A study of arts in the deaf community including the history and movement of De'VIA. Students will develop awareness and recognition of Deaf professional artists and the respective meaning behind their work. ASL 106 or equivalent, including placement test or permission of instructor, is recommended.

ASL 310 | DEAF CULTURE | 4 quarter hours

(Undergraduate)

This course is an introduction to concepts and issues in Deaf culture and the Deaf community. This course emphasizes the Deaf community as a linguistic and American cultural minority, the importance of language and education of the deaf people, as well as values, traditions, political activism and diversity in this group. ASL 106 or equivalent, including placement test or permission of instructor, is recommended.

ASL 311 | DEAF-BLIND COMMUNITY | 4 quarter hours

(Undergraduate)

An introduction to various aspects of the deaf-blind community including cultural norms and modes of communication used with deaf-blind communities. Students will develop an understanding of the role of Support Service Provider (SSP) or sighted guide. Opportunities for hands-on experience and interaction with the deaf-blind community will be provided. This course will be open to students who may or may not have had prior experiences with the deaf-blind community. ASL 106 or equivalent, including placement test or permission of instructor, is recommended.

ASL 321 | ART OF TRANSLATION | 4 quarter hours

(Undergraduate)

This course focuses on development of written English translations from ASL and verbal translation from ASL into English. This course will train students to focus on the meaning expressed in ASL concepts and provide proper translations. ASL 106 or equivalent, including placement test or permission of instructor, is recommended.

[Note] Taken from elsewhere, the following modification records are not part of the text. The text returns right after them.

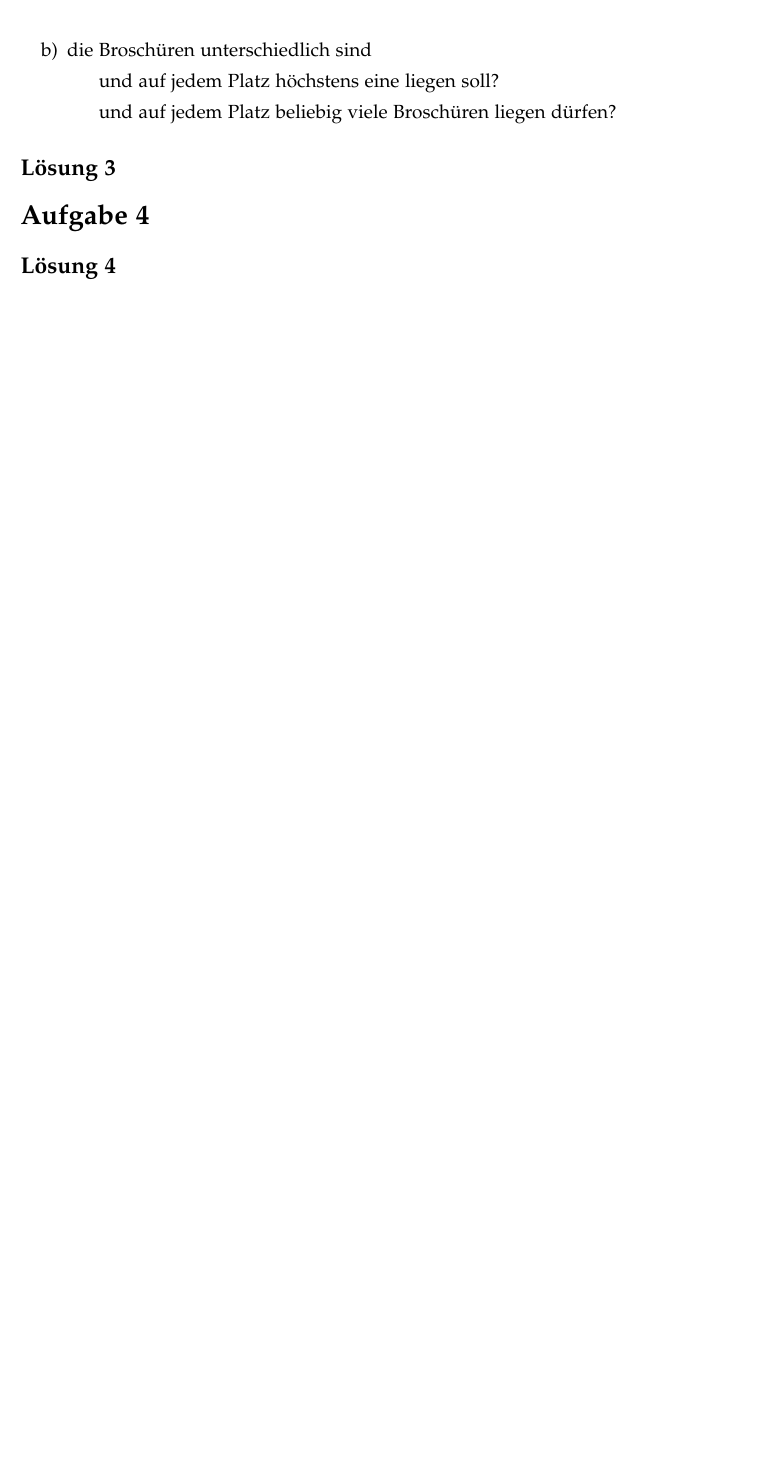
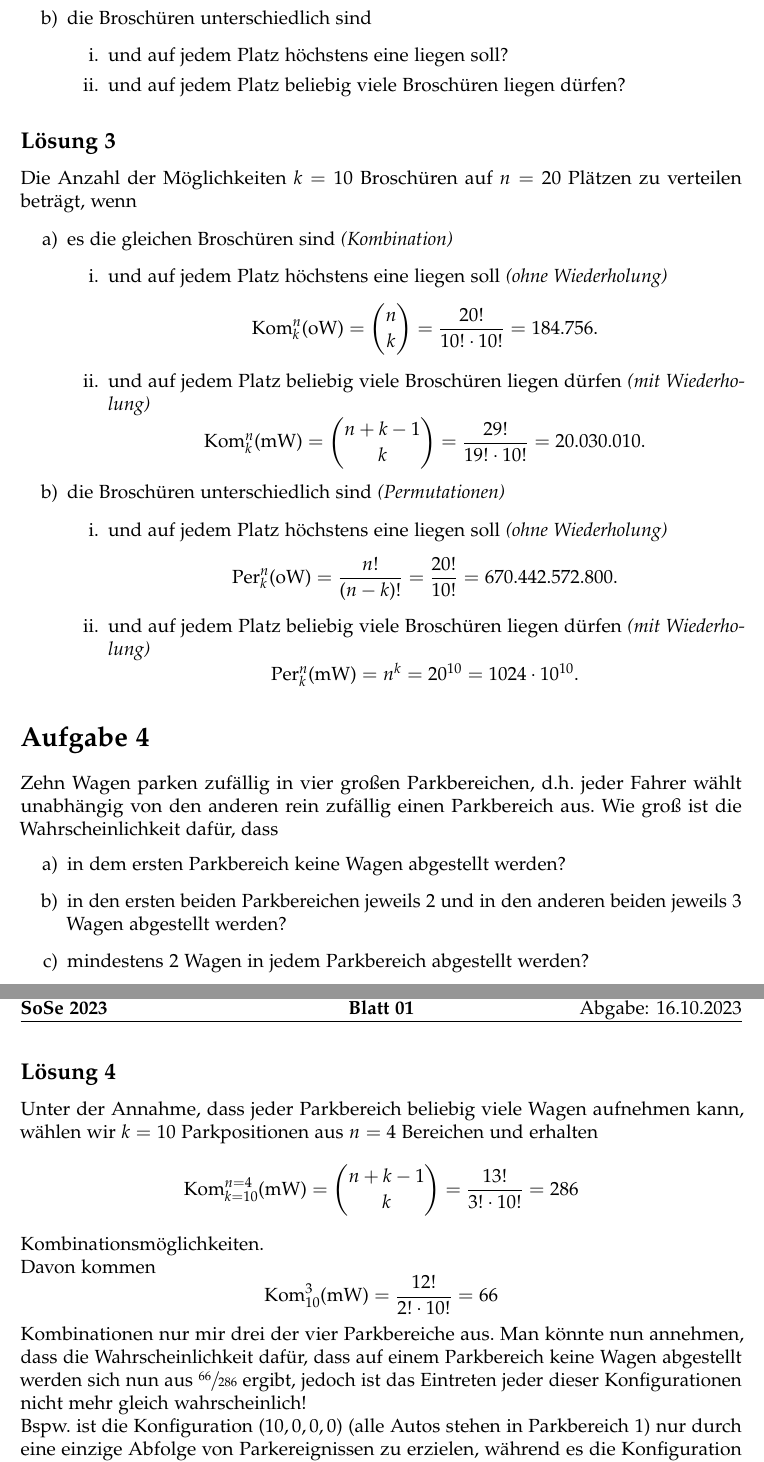
Before and after one commit to cortex359/matse-aachen.ws23, a LaTeX document (sto_h01/main.tex, which reads sto_h01/Aufgabe3.tex, sto_h01/Aufgabe4.tex): part of page 2 of 2 before the commit and two parts of pages 3 and 4 of 4 after it, the two joined at a grey line, cut so that both start at the same text, the shorter picture padded with empty space. The pictures show the PDF file sto_h01/main.pdf that the author committed with the source.

Commit message:
sto_h01 fertig

```diff
--- a/sto_h01/Aufgabe3.tex
+++ b/sto_h01/Aufgabe3.tex
@@ -7,13 +7,35 @@ Bei einer Pressekonferenz sollen auf 20 Plätze 10 Broschüren verteilt werden.
 
 \begin{enumerate}
     \item es die gleichen Broschüren sind
-    \subitem und auf jedem Platz höchstens eine liegen soll?
-    \subitem  und auf jedem Platz beliebig viele Broschüren liegen dürfen?
+    \begin{enumerate}
+        \item und auf jedem Platz höchstens eine liegen soll?
+        \item und auf jedem Platz beliebig viele Broschüren liegen dürfen?
+    \end{enumerate}
     \item die Broschüren unterschiedlich sind
-    \subitem  und auf jedem Platz höchstens eine liegen soll?
-    \subitem  und auf jedem Platz beliebig viele Broschüren liegen dürfen?
+    \begin{enumerate}
+        \item und auf jedem Platz höchstens eine liegen soll?
+        \item und auf jedem Platz beliebig viele Broschüren liegen dürfen?
+    \end{enumerate}
 \end{enumerate}
 
 \subsection{Lösung 3}
+Die Anzahl der Möglichkeiten $k=10$ Broschüren auf $n=20$ Plätzen zu verteilen beträgt, wenn
+
+\begin{enumerate}
+    \item es die gleichen Broschüren sind \textit{(Kombination)}
+    \begin{enumerate}
+        \item und auf jedem Platz höchstens eine liegen soll \textit{(ohne Wiederholung)}
+        $$ \text{Kom}^n_k(\text{oW}) = \binom{n}{k} = \frac{20!}{10!\cdot 10!} = 184.756. $$
+        \item und auf jedem Platz beliebig viele Broschüren liegen dürfen \textit{(mit Wiederholung)}
+        $$ \text{Kom}^n_k(\text{mW}) = \binom{n+k-1}{k} = \frac{29!}{19!\cdot 10!} = 20.030.010. $$
+    \end{enumerate}
+    \item die Broschüren unterschiedlich sind \textit{(Permutationen)}
+    \begin{enumerate}
+        \item und auf jedem Platz höchstens eine liegen soll \textit{(ohne Wiederholung)}
+        $$ \text{Per}^n_k(\text{oW}) = \frac{n!}{(n-k)!} = \frac{20!}{10!} = 670.442.572.800. $$
+        \item und auf jedem Platz beliebig viele Broschüren liegen dürfen \textit{(mit Wiederholung)}
+        $$ \text{Per}^n_k(\text{mW}) = n^k = 20^{10} = 1024\cdot 10^{10}. $$
+    \end{enumerate}
+\end{enumerate}
 
 \end{document}
--- a/sto_h01/Aufgabe4.tex
+++ b/sto_h01/Aufgabe4.tex
@@ -3,7 +3,53 @@
 \begin{document}
 
 \section{Aufgabe 4}
+Zehn Wagen parken zufällig in vier großen Parkbereichen, d.h. jeder Fahrer wählt unabhängig von den anderen rein zufällig einen Parkbereich aus. Wie groß ist die Wahrscheinlichkeit dafür, dass
+\begin{enumerate}
+    \item in dem ersten Parkbereich keine Wagen abgestellt werden?
+    \item in den ersten beiden Parkbereichen jeweils 2 und in den anderen beiden jeweils 3 Wagen abgestellt werden?
+    \item mindestens 2 Wagen in jedem Parkbereich abgestellt werden?
+\end{enumerate}
 
 \subsection{Lösung 4}
+Unter der Annahme, dass jeder Parkbereich beliebig viele Wagen aufnehmen kann, wählen wir $k=10$ Parkpositionen aus $n=4$ Bereichen und erhalten
+$$
+    \text{Kom}^{n=4}_{k=10}(\text{mW})
+    = \binom{n+k-1}{k}
+    = \frac{13!}{3!\cdot 10!}
+    = 286
+$$
+Kombinationsmöglichkeiten.
+
+Davon kommen
+$$
+    \text{Kom}^{3}_{10}(\text{mW})
+    = \frac{12!}{2!\cdot 10!}
+    = 66
+$$
+Kombinationen nur mir drei der vier Parkbereiche aus. Man könnte nun annehmen, dass die Wahrscheinlichkeit dafür, dass auf einem Parkbereich keine Wagen abgestellt werden sich nun aus $\sfrac{66}{286}$ ergibt, jedoch ist das Eintreten jeder dieser Konfigurationen nicht mehr gleich wahrscheinlich!
+
+Bspw. ist die Konfiguration $(10, 0, 0, 0)$ (alle Autos stehen in Parkbereich 1) nur durch eine einzige Abfolge von Parkereignissen zu erzielen, während es die Konfiguration $(2, 2, 3, 3)$ durch 25.200 verschiedene Abfolgen erzielt werden kann.
+
+Wir müssen also mit
+$$
+    \text{Per}^{4}_{10}(\text{mW})
+    = 4^{10}
+$$
+möglichen Konfigurationen rechnen, von denen $\text{Per}^{3}_{10}(\text{mW}) = 3^{10}$ einen bestimmten Parkplatz freilassen. Die Wahrscheinlichkeit dafür, dass in dem ersten Parkbereich keine Wagen abgestellt werden ist also
+$$
+    P_a = \frac{\text{Per}^{3}_{10}(\text{mW})}{\text{Per}^{4}_{10}(\text{mW})} = \left(\frac{3}{4}\right)^{10} \approx 5,63\%.
+$$
+
+Die Wahrscheinlichkeit dafür, dass in den ersten beiden Parkbereichen jeweils 2 und in den anderen beiden jeweils 3 Wagen abgestellt werden beträgt $$
+    P_b = \frac{25.200}{1.048.576} \approx 2,4\%.
+$$
+
+Und die Wahrscheinlichkeit dafür, dass mindestens 2 Wagen in jedem Parkbereich abgestellt werden beträgt $$
+    P_c = \frac{226.800}{1.048.576} \approx 21,63\%.
+$$
+
+% Die Kombination $(2, 2, 3, 3)$ ist eine spezifische, aus den $286$ möglichen Kombinationen, somit ist $P_b=\sfrac{1}{286}\approx 0,35\%$.
+%
+% Wenn in jedem Parkbereich mindestens zwei Wagen abgestellt werden, dann müssen entweder auf einem Parkbereich vier, oder auf zwei Parkbereichen drei Wagen parken. Das sind $\text{Kom}^4_1(\text{oW}) = 4$ respektive $\text{Kom}^4_2(\text{oW}) = 6$ Möglichkeiten. Die Eintrittswahrscheinlichkeit dafür beträgt somit $P_c = \sfrac{10}{286} = \sfrac{5}{143} \approx 3,5\%$.
 
 \end{document}
```
Also changed, not shown: sto_h01/Aufgabe1.tex (+25 -2 lines), sto_h01/Aufgabe2.tex (+16 -0 lines), sto_h01/main.tex (+15 -15 lines), sto_h01/main.pdf, 1 other file.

ASL 352 | ASL LINGUISTICS | 4 quarter hours

(Undergraduate)

This course will help students understand the basic concepts of linguistics as they think critically about ASL structure, including the fundamental areas of phonology, morphology, syntax, semantics, and language in use. Also, it will help students compare and contrast ASL and English structures. Additionally, it will provide students with the ability to understand how people can communicate through different kinds of systems, including languages which have several features. ASL 106 or equivalent, including placement test or permission of instructor, is recommended.

ASL 353 | FINGERSPELLING | 4 quarter hours

(Undergraduate)

This course will teach the theory behind fingerspelling and will train students on how to process serial information. Students will be able to identify invisible allophones and improve their receptive fingerspelling skills. ASL 106 or equivalent, including placement test or permission of instructor, is recommended.

ASL 354 | SOCIOLINGUISTICS FOR THE DEAF COMMUNITY | 4 quarter hours

(Undergraduate)

This course focuses on issues affecting the Deaf community and studies the use of ASL in society, along with policies created for and attitudes towards the Deaf community. Students will broaden their understanding of the Deaf community by engaging in discourse analysis as well as interacting with the different populations in the Deaf community. ASL 106 or equivalent, including placement test or permission of instructor, is recommended.

ASL 395 | FOREIGN LANGUAGES ACROSS CURRICULUM | 2 quarter hours

(Undergraduate)

The two credit FLAC course allows students to enrich their experience in the co-required course through added reading, writing, and signing activities in ASL. Students must have the equivalent of 106 or higher ability in ASL to take this two credit component. Please contact the Department of Modern Languages if you have questions about this course or about language placement.

ASL 399 | INDEPENDENT STUDY | 0.5-8 quarter hours

(Undergraduate)

Variable credit.

ASL 499 | INDEPENDENT STUDY | 0.5-8 quarter hours

(Graduate)

Variable credit.